The Nurse Practice Act varies from state to state in the number of hours a refresher course is required to include. For example, according to the North Carolina Nurse Practice Act, an RN refresher course must include at least 240 hours of instruction, of which at least 120 hours of the total should consist of clinical experiences. South Carolina's Nurse Practice Act requires 160 hours to include both didactic and clinical or an equivalent approved program, whereas Georgia's Nurse Practice Act mandates 40 hours of study before 160 hours of clinical practice.
Consider Your Options
When choosing a refresher course, consider the cost, course schedule, teaching methods, and availability of courses. Like most things, courses can vary in cost. With the current nursing shortage, refresher courses are often used as recruitment tools. Emory Health System in Atlanta provides an eight-week refresher course at no cost to prescreened nurses who give a verbal commitment of employment for one year. The University of North Carolina-Chapel Hill offers nursing updates twice a year for $1,500, and scholarships are available based on financial need.
Course fees may include CPR certification and HIPAA and OSHA training, but unless an institution is covering the cost, you will have the additional expense of immunizations, tuberculosis testing, hepatitis B vaccine, and some facilities require malpractice insurance. And, don't forget you have to buy a new nurse's uniform or scrubs.
Research a course before you register. Check the website or contact the program coordinator for information about the course curriculum and assess if the class schedule fits your current lifestyle. Next, determine your professional needs and what you need to learn to feel comfortable in returning to the workforce. Do you want a refresher course to have a clinical rotation in a specific specialty, such as pediatrics, or a review of adult med/surg nursing? Do you prefer a group setting on campus or would online lectures and self-directed written modules you take at your own pace be better for you?
Greenville Technical College has South Carolina's only in-state nurse refresher course, and it includes 120 hours of didactic lecture on the Internet, 43 hours of laboratory time on campus, and 80 hours of clinical review in an acute care setting with a preceptor. "The nurse returning to the profession is looking for a lot of things in a refresher, but the hands-on skills component is the drawing force for our program," says program coordinator and instructor Jennifer Walker, RN, MSN, CNS.
Returning to a patient's bedside for the clinical rotation may be rather frightening if you haven't practiced for a while, even under the supervision of a nurse preceptor.

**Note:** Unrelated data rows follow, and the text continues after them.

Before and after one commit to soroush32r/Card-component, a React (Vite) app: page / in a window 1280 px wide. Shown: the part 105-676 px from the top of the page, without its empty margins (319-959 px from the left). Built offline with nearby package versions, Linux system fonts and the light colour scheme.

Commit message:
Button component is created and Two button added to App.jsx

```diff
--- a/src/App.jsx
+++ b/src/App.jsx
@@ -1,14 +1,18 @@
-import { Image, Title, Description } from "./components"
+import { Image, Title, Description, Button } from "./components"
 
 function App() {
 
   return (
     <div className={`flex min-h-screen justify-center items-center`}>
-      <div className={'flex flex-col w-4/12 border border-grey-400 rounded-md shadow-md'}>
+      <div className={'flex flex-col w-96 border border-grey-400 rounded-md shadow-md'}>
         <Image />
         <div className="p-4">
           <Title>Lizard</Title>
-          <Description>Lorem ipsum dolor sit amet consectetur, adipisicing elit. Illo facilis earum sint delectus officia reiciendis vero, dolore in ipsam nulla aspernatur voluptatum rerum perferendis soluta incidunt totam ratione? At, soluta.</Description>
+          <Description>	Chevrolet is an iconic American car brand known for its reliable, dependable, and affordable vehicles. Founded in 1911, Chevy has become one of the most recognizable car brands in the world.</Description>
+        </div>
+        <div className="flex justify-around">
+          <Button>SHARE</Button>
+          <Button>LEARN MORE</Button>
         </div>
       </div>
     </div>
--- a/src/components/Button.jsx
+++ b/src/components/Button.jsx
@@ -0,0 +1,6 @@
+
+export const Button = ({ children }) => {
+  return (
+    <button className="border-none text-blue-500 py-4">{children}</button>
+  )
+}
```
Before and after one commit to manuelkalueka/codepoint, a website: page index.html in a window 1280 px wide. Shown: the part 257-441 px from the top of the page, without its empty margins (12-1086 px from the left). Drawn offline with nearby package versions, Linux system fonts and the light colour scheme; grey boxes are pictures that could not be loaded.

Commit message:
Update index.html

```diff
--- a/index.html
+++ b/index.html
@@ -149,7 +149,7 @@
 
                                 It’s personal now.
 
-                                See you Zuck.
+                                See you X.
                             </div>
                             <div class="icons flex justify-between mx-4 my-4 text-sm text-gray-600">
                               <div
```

You may have to overcome fears related to new medications, the equipment, and using computers during a clinical rotation.
"The nurses have a lot of anxiety, they worry about what people will think of them, and if they will be successful," says Marti Wilson, RN, MSN, RN residency and reentry coordinator of Emory Health System. Let your preceptor and other staff nurses know you would like to observe and perform as many procedures as possible during your rotation. If you are not sure that you are clinically ready to return to the workforce, remember that your new employer will likely have a comprehensive orientation with a preceptor, as well.
Also, ask your clinical preceptor to be a professional reference for you as you begin your job search. Remember, where there are nurses with active licenses, there are recruiters. You may be made an offer that you can't refuse.